The EFF would have lost 11 of the 13 wards they currently run. Besides for a single ward in Rustenburg and a single ward in Polokwane, the party would have lost the opportunity to serve those wards with an elected ward councillor. 

Below is a table showing how the EFF and the ANC performed in these wards when one considers the voting districts which make up the ward on the provincial ballot from 2019 versus the 2016 local government election result or in a more recent by-election in that ward. 

* The ANC did not field a candidate in Ward 43 for the 2016 local government elections. (There is a good article for another time, on how much of the ANC’s 2016 Nelson Mandela woes are tied to Uitenhage and Kwa Nobuhle.) When one considers the proportional ballot in 2016 for Ward 43, the ANC got 64% and the EFF got 12%. This shows that the EFF did exhibit modest growth in the ward.  

Despite solid growth for the party, they would have lost the overwhelming majority of seats won in 2016, and would have lost both the seats they won in by-elections.

Key municipalities

The 2019 elections saw the EFF make major strides in many regions across South Africa.
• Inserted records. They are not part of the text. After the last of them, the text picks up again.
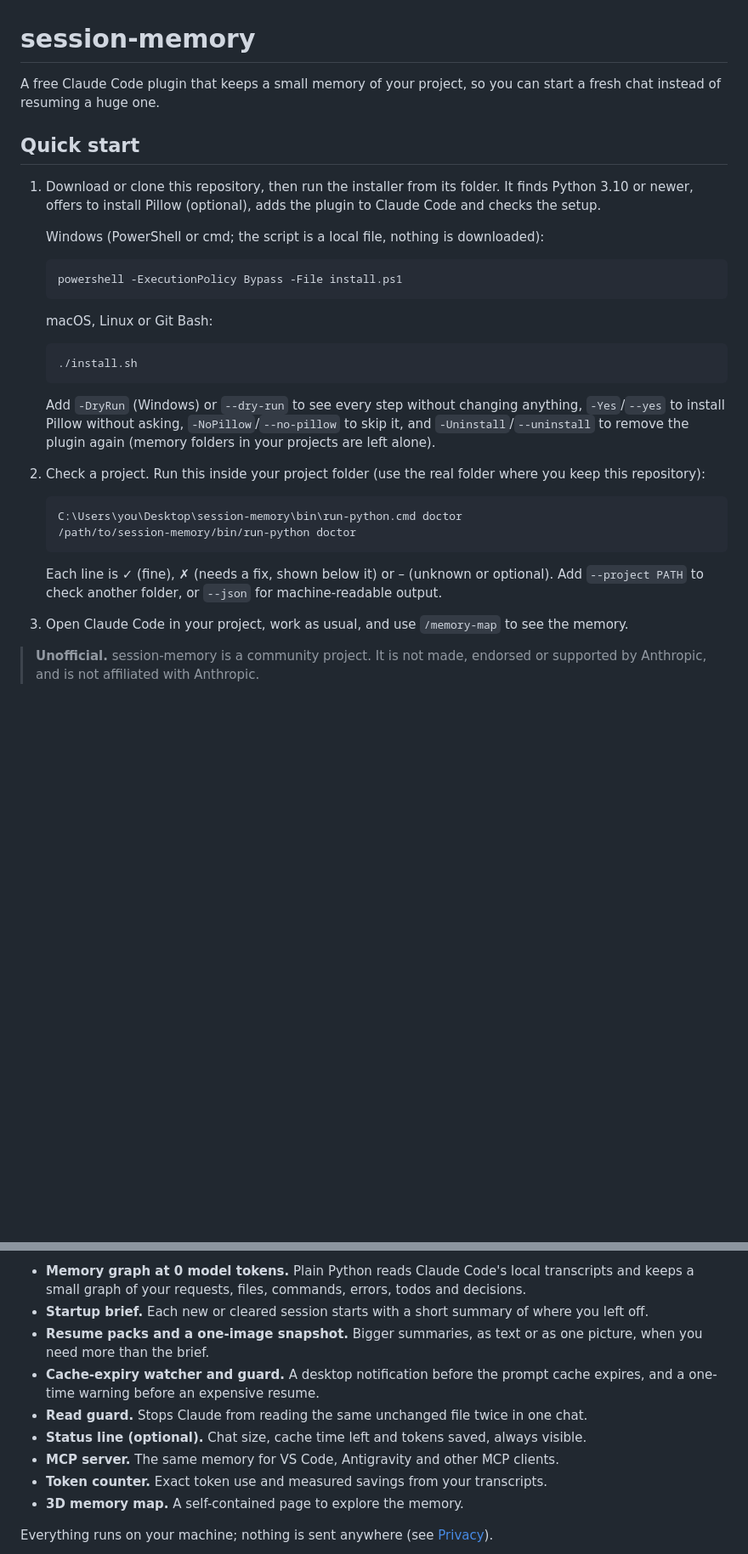
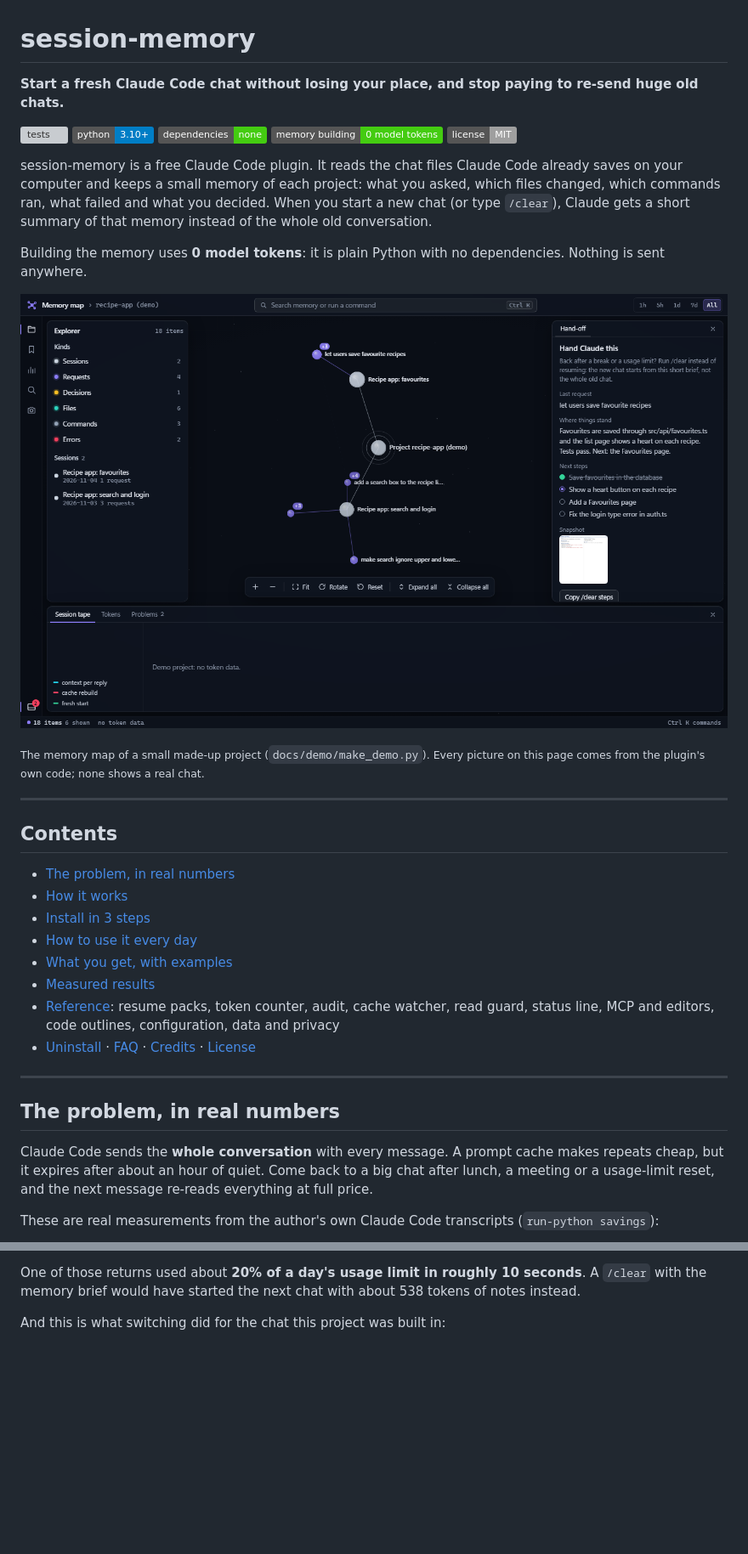
Before and after one commit to ArpitThakur7/session-memory, a Markdown page: README.md, 2 parts joined by grey strips. Shown at 85% size. GitHub-like rendering; pictures changed too: docs/images/demo-map.png (added); badges without logos; blank space fills up the shorter version; grey boxes are pictures that could not be loaded.

````diff
--- a/README.md
+++ b/README.md
@@ -1,35 +1,39 @@
 # session-memory
 
-A free Claude Code plugin that keeps a small memory of your project, so you can start a fresh chat instead of resuming a huge one.
+**Start a fresh Claude Code chat without losing your place, and stop paying to re-send huge old chats.**
 
-## Quick start
+[![tests](https://github.com/ArpitThakur7/session-memory/actions/workflows/tests.yml/badge.svg)](https://github.com/ArpitThakur7/session-memory/actions/workflows/tests.yml)
+![Python 3.10+](https://img.shields.io/badge/python-3.10%2B-blue)
+![dependencies: none](https://img.shields.io/badge/dependencies-none-brightgreen)
+![model tokens: 0](https://img.shields.io/badge/memory%20building-0%20model%20tokens-brightgreen)
+[![License: MIT](https://img.shields.io/badge/license-MIT-lightgrey)](LICENSE)
 
-1. Download or clone this repository, then run the installer from its folder. It finds Python 3.10 or newer, offers to install Pillow (optional), adds the plugin to Claude Code and checks the setup.
+session-memory is a free Claude Code plugin. It reads the chat files Claude Code already saves on your computer and keeps a small memory of each project: what you asked, which files changed, which commands ran, what failed and what you decided. When you start a new chat (or type `/clear`), Claude gets a short summary of that memory instead of the whole old conversation.
 
-   Windows (PowerShell or cmd; the script is a local file, nothing is downloaded):
+Building the memory uses **0 model tokens**: it is plain Python with no dependencies. Nothing is sent anywhere.
 
-   ```
-   powershell -ExecutionPolicy Bypass -File install.ps1
-   ```
+![The 3D memory map of a demo project](docs/images/demo-map.png)
 
-   macOS, Linux or Git Bash:
+<sub>The memory map of a small made-up project (`docs/demo/make_demo.py`). Every picture on this page comes from the plugin's own code; none shows a real chat.</sub>
 
-   ```
-   ./install.sh
-   ```
+---
 
-   Add `-DryRun` (Windows) or `--dry-run` to see every step without changing anything, `-Yes`/`--yes` to install Pillow without asking, `-NoPillow`/`--no-pillow` to skip it, and `-Uninstall`/`--uninstall` to remove the plugin again (memory folders in your projects are left alone).
+## Contents
 
-2. Check a project. Run this inside your project folder (use the real folder where you keep this repository):
+- [The problem, in real numbers](#the-problem-in-real-numbers)
+- [How it works](#how-it-works)
+- [Install in 3 steps](#install-in-3-steps)
+- [How to use it every day](#how-to-use-it-every-day)
+- [What you get, with examples](#what-you-get-with-examples)
+- [Measured results](#measured-results)
+- [Reference](#reference): resume packs, token counter, audit, cache watcher, read guard, status line, MCP and editors, code outlines, configuration, data and privacy
+- [Uninstall](#uninstall) · [FAQ](#faq) · [Credits](#credits) · [License](#license)
 
-   ```
-   C:\Users\you\Desktop\session-memory\bin\run-python.cmd doctor
-   /path/to/session-memory/bin/run-python doctor
-   ```
+---
 
-   Each line is ✓ (fine), ✗ (needs a fix, shown below it) or – (unknown or optional). Add `--project PATH` to check another folder, or `--json` for machine-readable output.
+## The problem, in real numbers
 
-3. Open Claude Code in your project, work as usual, and use `/memory-map` to see the memory.
+Claude Code sends the **whole conversation** with every message. A prompt cache makes repeats cheap, but it expires after about an hour of quiet. Come back to a big chat after lunch, a meeting or a usage-limit reset, and the next message re-reads everything at full price.
 
-> **Unofficial.** session-memory is a community project. It is not made, endorsed or supported by Anthropic, and is not affiliated with Anthropic.
+These are real measurements from the author's own Claude Code transcripts (`run-python savings`):
 
@@ -37,13 +41,5 @@ A free Claude Code plugin that keeps a small memory of your project, so you can
 
-- **Memory graph at 0 model tokens.** Plain Python reads Claude Code's local transcripts and keeps a small graph of your requests, files, commands, errors, todos and decisions.
-- **Startup brief.** Each new or cleared session starts with a short summary of where you left off.
-- **Resume packs and a one-image snapshot.** Bigger summaries, as text or as one picture, when you need more than the brief.
-- **Cache-expiry watcher and guard.** A desktop notification before the prompt cache expires, and a one-time warning before an expensive resume.
-- **Read guard.** Stops Claude from reading the same unchanged file twice in one chat.
-- **Status line (optional).** Chat size, cache time left and tokens saved, always visible.
-- **MCP server.** The same memory for VS Code, Antigravity and other MCP clients.
-- **Token counter.** Exact token use and measured savings from your transcripts.
-- **3D memory map.** A self-contained page to explore the memory.
+One of those returns used about **20% of a day's usage limit in roughly 10 seconds**. A `/clear` with the memory brief would have started the next chat with about 538 tokens of notes instead.
 
-Everything runs on your machine; nothing is sent anywhere (see [Privacy](#privacy)).
+And this is what switching did for the chat this project was built in:
 
````
Also changed, not shown: other parts of README.md (+240 -92 lines), CHANGELOG.md (+2 -0 lines), docs/LIVE_TEST.md (added, +29 -0 lines), docs/images/demo-snapshot.png (added), 11 other files.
These include the before-mentioned eThekwini and Newcastle, but also in far-flung places like Dikgatlong (Barkly West), in the Northern Cape and Mafikeng (Mahikeng), in the North West. In Gauteng municipalities like Rand West City (Randfontein), the party had impressive gains. 

How does the EFF fare in the municipalities where they have the most ward councillors when comparing the 2016 results with the 2019 provincial results? They lose seats in all three municipalities. In municipalities like Rustenburg and Thabazimbi, there is a real possibility that if the 2021 local government elections were to take place, the ANC would not get over 50%, and the EFF would be best positioned to be the second-largest party and have the most legitimate claim of all opposition parties to the mayoral chain in those municipalities. 

The single election would make this less likely. 

Electorally, the EFF is on an upward trajectory. The local government elections in 2021 would be a very good opportunity for the party to continue with this trend, and show South Africans that it is the best alternative to the ANC, by bringing the ANC under 50% in municipalities across South Africa and in turn taking over the mayoral chain in municipalities where they emerge as the second-largest party. The data above suggests that the EFF is less likely to achieve this growth with a single election. DM